The difference between professional reel-to-reel tape (generally 2" at 15IPS or above) and consumer cassette tape (1/8" at 1⅞ IPS or so) is absolutely enormous.

Bouncing to cassette tape and back is a waste of time unless you're seeking a very specific effect. If you just want to add analog warmth to your mixes without the high cost, try free plugins like Ferox, Reelbus, FerricTDS, TesslaPRO etc.


That cassette deck you bought is far from worthless though - it's still a really quick and fun way to record rough demos and ideas with minimal hassle.
#9
If you really want to hear warmth in a recording, may I suggest "Brothers In Arms" by Dire Straits.

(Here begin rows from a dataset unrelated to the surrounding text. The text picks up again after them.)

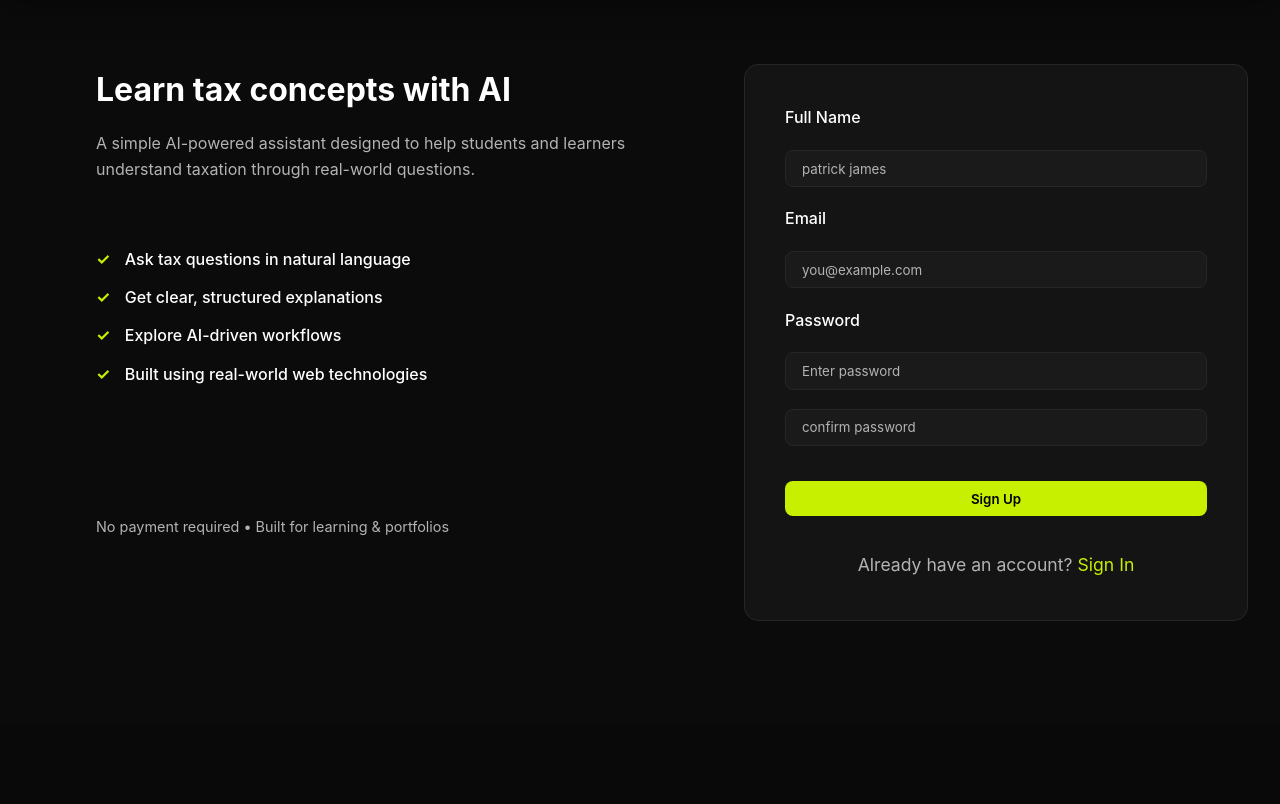
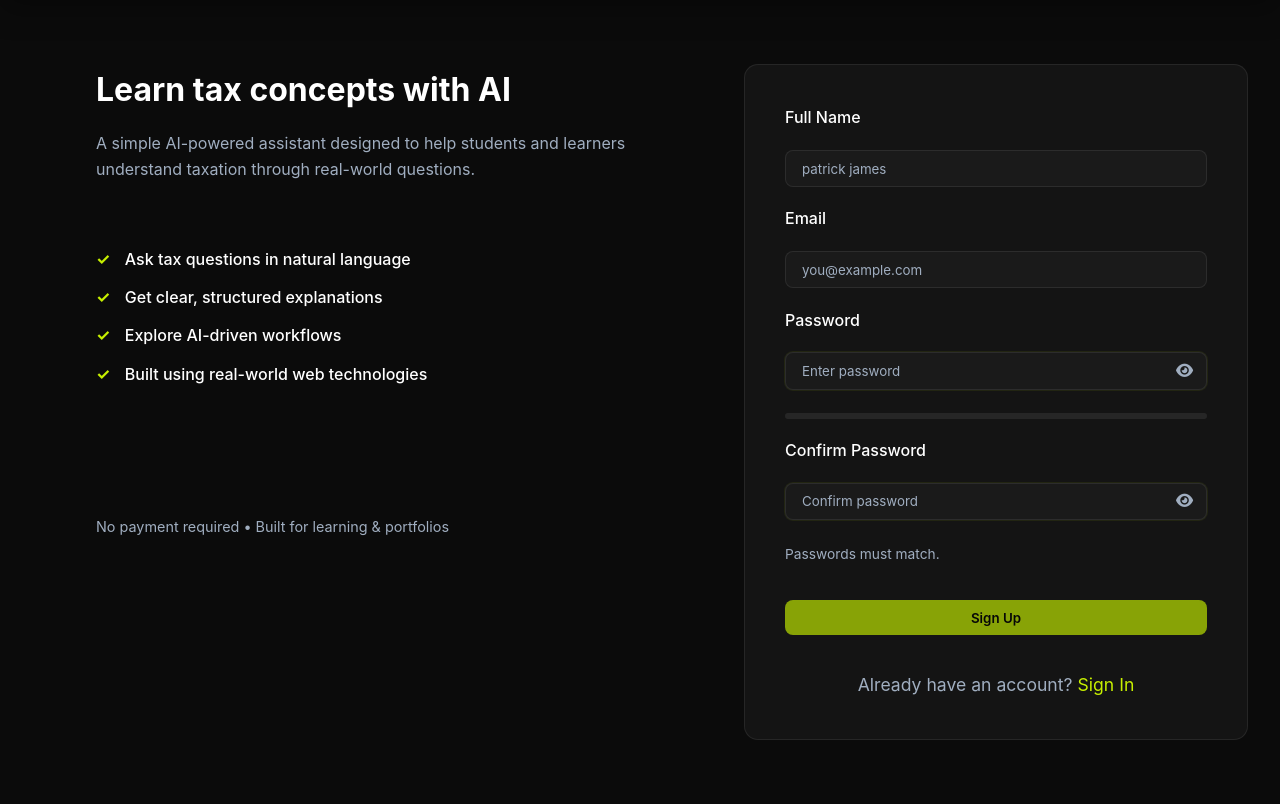
Before and after one commit to Lohithakshith2007/AI-tax-assistant, a Django app: page /signup/ in a window 1280 px wide. Shown: the part 75-879 px from the top of the page. Before the commit the page ends 696 px from the top, so only its background shows below. Run offline with Django 5.2, Linux system fonts and the light colour scheme.

Commit message:
polish application UI and finalize core user experience

```diff
--- a/backend/templates/accounts/signup.html
+++ b/backend/templates/accounts/signup.html
@@ -6,7 +6,52 @@
   <meta charset="UTF-8" />
   <meta name="viewport" content="width=device-width, initial-scale=1.0" />
   <title>Sign Up - AI Tax Assistant</title>
+  <!-- Font Awesome for the eye icon -->
+  <link rel="stylesheet" href="https://cdnjs.cloudflare.com/ajax/libs/font-awesome/6.5.1/css/all.min.css" />
   <link rel="stylesheet" href="{% static 'style.css' %}">
+  <link rel="stylesheet" href="{% static 'dashboard.css' %}">
+  <style>
+    /* Ensure password fields match the signup form styling */
+    .signup-right .password-wrapper {
+      position: relative;
+      width: 100%;
+    }
+    .signup-right .password-wrapper input {
+      width: 100%;
+      padding-right: 2.5rem;
+      box-sizing: border-box;
+      box-shadow: 0 0 0 1px rgba(199, 240, 0, 0.08);
+      outline: none;
+    }
+    .signup-right .strength-summary {
+      margin-top: 0.25rem;
+    }
+    .signup-right .password-match-text {
+      margin-top: 0.25rem;
+    }
+    .signup-right .password-suggestion-text {
+      margin-top: 0.25rem;
+      color: #fbbf24;
+      font-size: 0.85rem;
+      display: none;
+    }
+    .signup-right .password-suggestion-text:not(:empty) {
+      display: block;
+    }
+    .signup-right #new_password1.valid-input,
+    .signup-right #new_password2.valid-input {
+      border: 1px solid rgba(34, 197, 94, 0.75);
+      box-shadow: 0 0 0 2px rgba(34, 197, 94, 0.12);
+    }
+    .signup-right #new_password1.invalid-input,
+    .signup-right #new_password2.invalid-input {
+      border: 1px solid rgba(239, 68, 68, 0.75);
+      box-shadow: 0 0 0 2px rgba(239, 68, 68, 0.12);
+    }
+    .signup-right .password-validation-message {
+      margin-top: 0;
+    }
+  </style>
 </head>
 
 <body>
@@ -47,7 +92,7 @@
 
 
     <div class="signup-right">
-      <form method="POST" action="{% url 'signup' %}">
+      <form id="signupForm" method="POST" action="{% url 'signup' %}">
         {% csrf_token %}
 
         <!-- Hidden timezone field -->
@@ -60,25 +105,50 @@
         <input type="email" name="email" id="email" placeholder="you@example.com" required />
 
         <label for="password">Password</label>
-        <input type="password" name="password" id="password" placeholder="Enter password" required />
-        <input type="password" name="confirm_password" id="confirm_password" placeholder="confirm password" required />
-        {% if messages %}
-        {% for message in messages %}
-        <p>{{ message }}</p>
-        {% endfor %}
-        {% endif %}
-        <button type="submit" name="submit" class="btn-primary">Sign Up</button>
+        <div class="password-wrapper">
+            <input type="password" name="password" id="new_password1" placeholder="Enter password" required oninput="checkPasswordStrength(this.value, 'strengthMeter')"/>
+            <i class="fa-solid fa-eye pass-toggle" onclick="togglePassword('new_password1', this)"></i>
+        </div>
+        <div class="strength-summary">
+            <span class="strength-label" id="strengthLabel"></span>
+            <div id="strengthMeter" class="strength-meter">
+                <div class="strength-bar"></div>
+            </div>
+        </div>
+
+        <label for="confirm_password">Confirm Password</label>
+        <div class="password-wrapper">
+            <input type="password" name="confirm_password" id="new_password2" placeholder="Confirm password" required oninput="validatePasswordMatch()" />
+            <i class="fa-solid fa-eye pass-toggle" onclick="togglePassword('new_password2', this)"></i>
+        </div>
+        <div class="password-match-text" id="passwordMatchText">Passwords must match.</div>
+        <div class="password-suggestion-text" id="passwordSuggestionText"></div>
+
+        <div id="passwordValidationMessage" class="password-validation-message" {% if messages %}style="display: block;"{% endif %}>
+          {% if messages %}
+            {% for message in messages %}
+            <p>{{ message }}</p>
+            {% endfor %}
+          {% endif %}
+        </div>
+
+        <button type="submit" name="submit" class="btn-primary" id="passwordSubmitBtn" disabled>
+            <span class="btn-text">Sign Up</span>
+            <span class="btn-spinner" aria-hidden="true"></span>
+        </button>
 
         <p class="login-link">Already have an account? <a href="{% url 'signin' %}">Sign In</a></p>
       </form>
     </div>
   </main>
 
+  <script src="{% static 'dashboard.js' %}"></script>
   <script>
     // Detect and store user's timezone on signup
     document.addEventListener('DOMContentLoaded', function() {
       const timezone = Intl.DateTimeFormat().resolvedOptions().timeZone;
-      document.getElementById('timezone').value = timezone;
+      const timezoneField = document.getElementById('timezone');
+      if (timezoneField) timezoneField.value = timezone;
     });
   </script>
 
--- a/backend/templates/base_app.html
+++ b/backend/templates/base_app.html
@@ -87,7 +87,7 @@
                         <a href="{% url 'settings' %}" class="dropdown-item"><i class="fa-solid fa-gear"></i>
                             Settings</a>
                         <hr class="nav-divider" style="margin: 0.5rem 0;">
-                        <a href="{% url 'logout' %}" class="dropdown-item text-danger"><i
+                        <a href="{% url 'logout' %}" class="dropdown-item text-danger" onclick="clearLastCalculation()"><i
                                 class="fa-solid fa-arrow-right-from-bracket"></i> Log Out</a>
                     </div>
                 </div>
--- a/backend/templates/dashboard/calculator.html
+++ b/backend/templates/dashboard/calculator.html
@@ -101,7 +101,7 @@
 
                 <hr class="nav-divider" style="margin: 1.5rem 0; opacity: 0.1;">
 
-                <div class="text-center">
+                <div style="text-align: center;">
                     <p class="text-muted text-sm mb-3">Want more specific advice based on this breakdown?</p>
                     <a href="{% url 'chat' %}" class="btn-outline"><i class="fa-solid fa-robot"></i> Know More in
                         Chat</a>
```
Also changed, not shown: backend/templates/accounts/signin.html (+27 -1 lines), backend/templates/dashboard/history.html (+29 -12 lines), backend/db.sqlite3, backend/templates/dashboard/settings.html (line endings or trailing spaces).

It's a wonderful sounding record.

Compare it to the harshness of AC/DC's "Fly On the Wall" album, recorded at the same time, the difference is really quite remarkable.

Oh, and by the way.... one was digitally done from start to finish, and the other was recorded to tape and only converted to digital in the manufacturing process... but which was which might surprise you.

CT
Could I get some more talent in the monitors, please?

I know it sounds crazy, but try to learn to inhale your voice. www.thebelcantotechnique.com

Chris is the king of relating music things to other objects in real life.